Iran’s representative at the International Atomic Energy Agency says Iran’s nuclear dossier at the agency should be closed for good since Iran has complied with all IAEA requirements stipulated in their agreement.
Yesterday, IAEA chief Yukiya Amano raised the possibility that Iran’s nuclear program might be aimed at specific military goals according to new information received by the Agency.
Ali Asghar Soltanieh, Iran’s IAEA representative, said: “Anyone can present the agency with information. Amano is responsible for checking the reliability of his sources and the truth of the information.”
Referring to the letter written by Fereydoon Abbasi Davani, the head of Iran’s Atomic Agency, Soltanieh reminded the IAEA that Iran has complied with all requirements laid out in its agreements with the agency.
Davani has written to the IAEA, saying: “The agency is required to officially acknowledge that all requirements have been met, and therefore, nothing more than the usual safeguards are required in Iran.” He added: “Once this has been announced by the agency, then Iran will respond to further questions about its program and clear up any possible concerns.”
Amano said that he had written to Iran’s atomic energy chief on June 3 soliciting responses to several questions that address the concern that Iran’s nuclear program may be headed in a military direction.

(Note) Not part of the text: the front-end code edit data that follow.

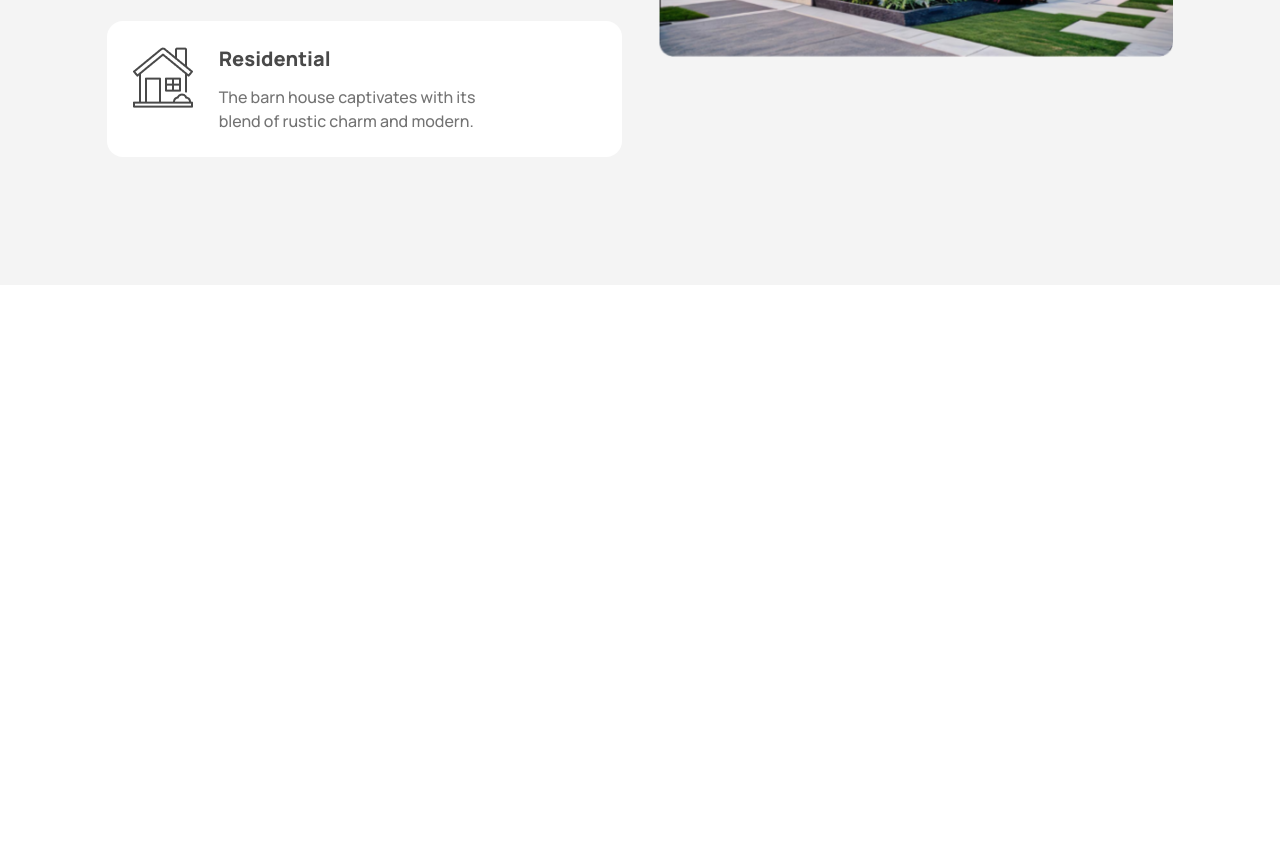
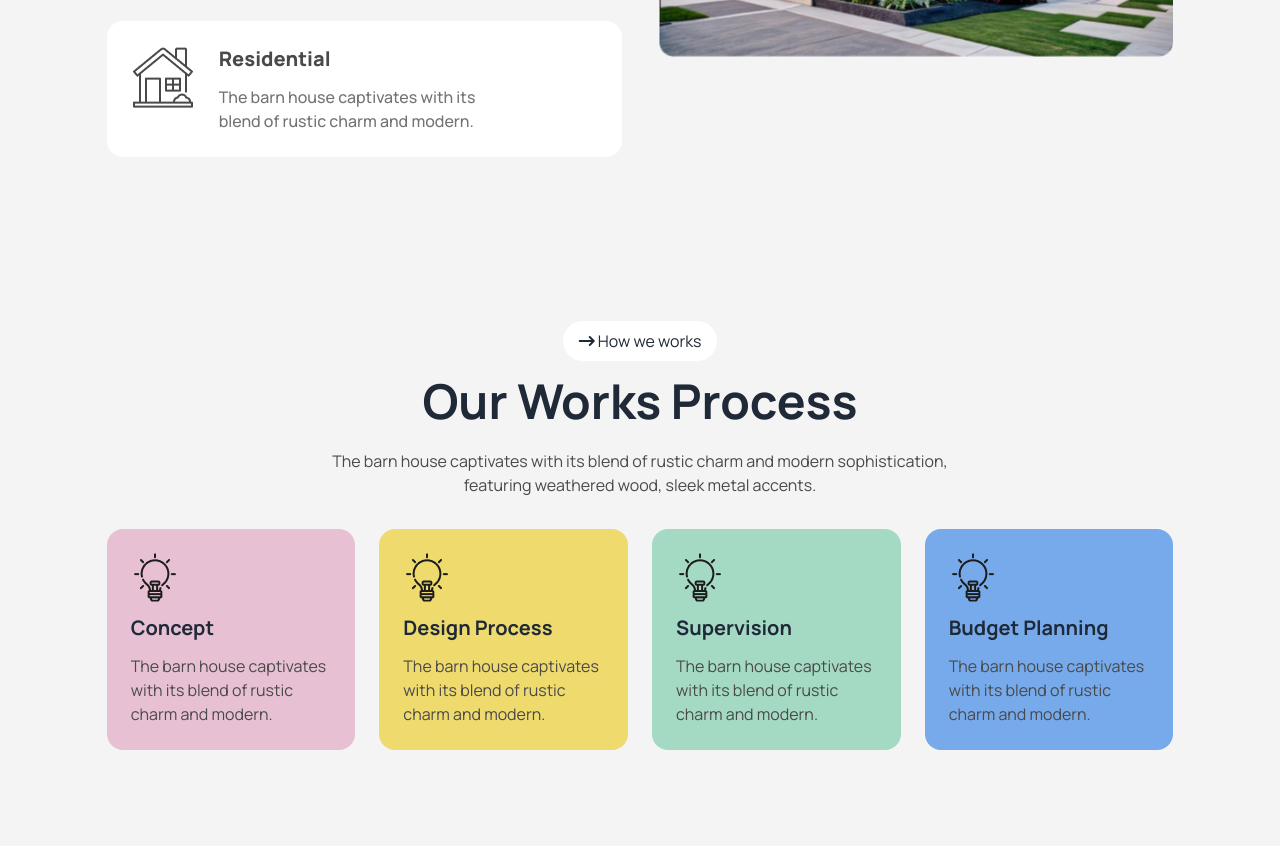
Before and after one commit to Abu-Sayed-Sarker/assingment-3, a website: page index.html in a window 1280 px wide. Shown: the part 1441-2287 px from the top of the page. Before the commit the page ends 1726 px from the top, so only its background shows below. Drawn offline with nearby package versions, Linux system fonts and the light colour scheme.

Commit message:
word prossec section done

```diff
--- a/index.html
+++ b/index.html
@@ -20,7 +20,7 @@
 
 <body class="font-Manrope bg-full_body">
     <!--------------- this is my hading area---------------- -->
-    <header class="bg-gradient-to-t from-gradint_color_1 to-gradint_color_2 pb-28 bg-center bg-cover">
+    <header class="bg-gradient-to-t from-gradint_color_1 to-gradint_color_2 lg:pb-28 pb-10 bg-center bg-cover">
         <div class="lg:w-10/12 w-11/12 mx-auto">
             <!-- navation var  -->
             <div class="navbar bg-transparent">
@@ -138,7 +138,7 @@
     <main class="lg:w-10/12 w-11/12 mx-auto">
 
         <!-- ------------------------- about aection ---------------------------------- -->
-        <section class="grid lg:grid-cols-2 grid-cols-1 gap-9 pb-32 mt-8 lg:mt-0">
+        <section class="grid lg:grid-cols-2 grid-cols-1 gap-9 lg:pb-32 mb-9 mt-8 lg:mt-0">
             <div class="">
                 <div class="flex justify-center lg:justify-start">
                     <a class="bg-white px-4 py-2 rounded-full">
@@ -171,6 +171,40 @@
                 <img src="./assets/Rectangle.png" alt="">
             </div>
         </section>
+
+        <!-- ------------------------------ work possec section ---------------------------  -->
+         <section class="lg:pb-24 pb-9">
+            <div class="flex flex-col items-center">
+                <a class="bg-white px-4 py-2 rounded-full mb-4">
+                    <i class="fa-solid fa-arrow-right-long"></i> How we works
+                </a>
+                <h1 class="lg:text-5xl text-2xl font-bold text-center mb-6">Our Works Process</h1>
+                <p class="lg:text-base text-sm text-secoundery_p_color text-center mb-8 max-w-2xl">The barn house captivates with its blend of rustic charm and modern sophistication, featuring weathered wood, sleek metal accents.</p>
+            </div>
+            <div class="grid lg:grid-cols-4 grid-cols-1 gap-6">
+                <div class="bg-card1 rounded-2xl">
+                    <img class="mx-6 mt-6" src="./assets/concept.png" alt="">
+                    <h4 class="text-xl font-bold my-3 mx-6 ">Concept</h4>
+                    <p class="text-secoundery_p_color text-base mx-6 mb-6">The barn house captivates with its blend of rustic charm and modern.</p>
+                </div>
+                <div class="bg-card2 rounded-2xl">
+                    <img class="mx-6 mt-6" src="./assets/concept.png" alt="">
+                    <h4 class="text-xl font-bold my-3 mx-6 ">Design Process</h4>
+                    <p class="text-secoundery_p_color text-base mx-6 mb-6">The barn house captivates with its blend of rustic charm and modern.</p>
+                </div>
+                <div class="bg-card3 rounded-2xl">
+                    <img class="mx-6 mt-6" src="./assets/concept.png" alt="">
+                    <h4 class="text-xl font-bold my-3 mx-6 ">Supervision</h4>
+                    <p class="text-secoundery_p_color text-base mx-6 mb-6">The barn house captivates with its blend of rustic charm and modern.</p>
+                </div>
+                <div class="bg-card4 rounded-2xl">
+                    <img class="mx-6 mt-6" src="./assets/concept.png" alt="">
+                    <h4 class="text-xl font-bold my-3 mx-6 ">Budget Planning</h4>
+                    <p class="text-secoundery_p_color text-base mx-6 mb-6">The barn house captivates with its blend of rustic charm and modern.</p>
+                </div>
+            </div>
+         </section>
+
     </main>
 
 </body>
--- a/tailwind.config.js
+++ b/tailwind.config.js
@@ -11,7 +11,11 @@ module.exports = {
         praimary_color: "#ABEF5F",
         secoundery_text_color: "rgb(115, 115, 115)",
         secoundery_p_color: "rgb(73, 73, 73)",
-        secound_btn_color: "rgba(171, 239, 95, 0.5)"
+        secound_btn_color: "rgba(171, 239, 95, 0.5)",
+        card1: "rgb(231, 193, 211)",
+        card2: "rgb(239, 218, 110)",
+        card3: "rgb(164, 218, 195)",
+        card4: "rgb(119, 170, 234)"
       },
       fontFamily: {
         Manrope: "Manrope, sans-serif;"
```
Also changed, not shown: src/output.css.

He added that Iran’s response has been unsatisfactory.
However, Soltanieh responds, saying: “The recent claims of the director of the IAEA regarding the military nature of Iran’s nuclear activities are a result of U.S. political pressure.”
He added that Amano was partial to the U.S. even before he took the helm at the IAEA.
Mahmoud Ahmadinejad also critcized Yukiya Amano today saying he has discredited the international agency by making baseless allegations regarding Iran’s nuclear program.
Most recently, Russian Foreign Minister Sergey Lavrov indicated that no concrete evidence of the militarization of Iran’s nuclear program has yet been presented by the IAEA.
Iran has consistently insisted its nuclear program is peaceful.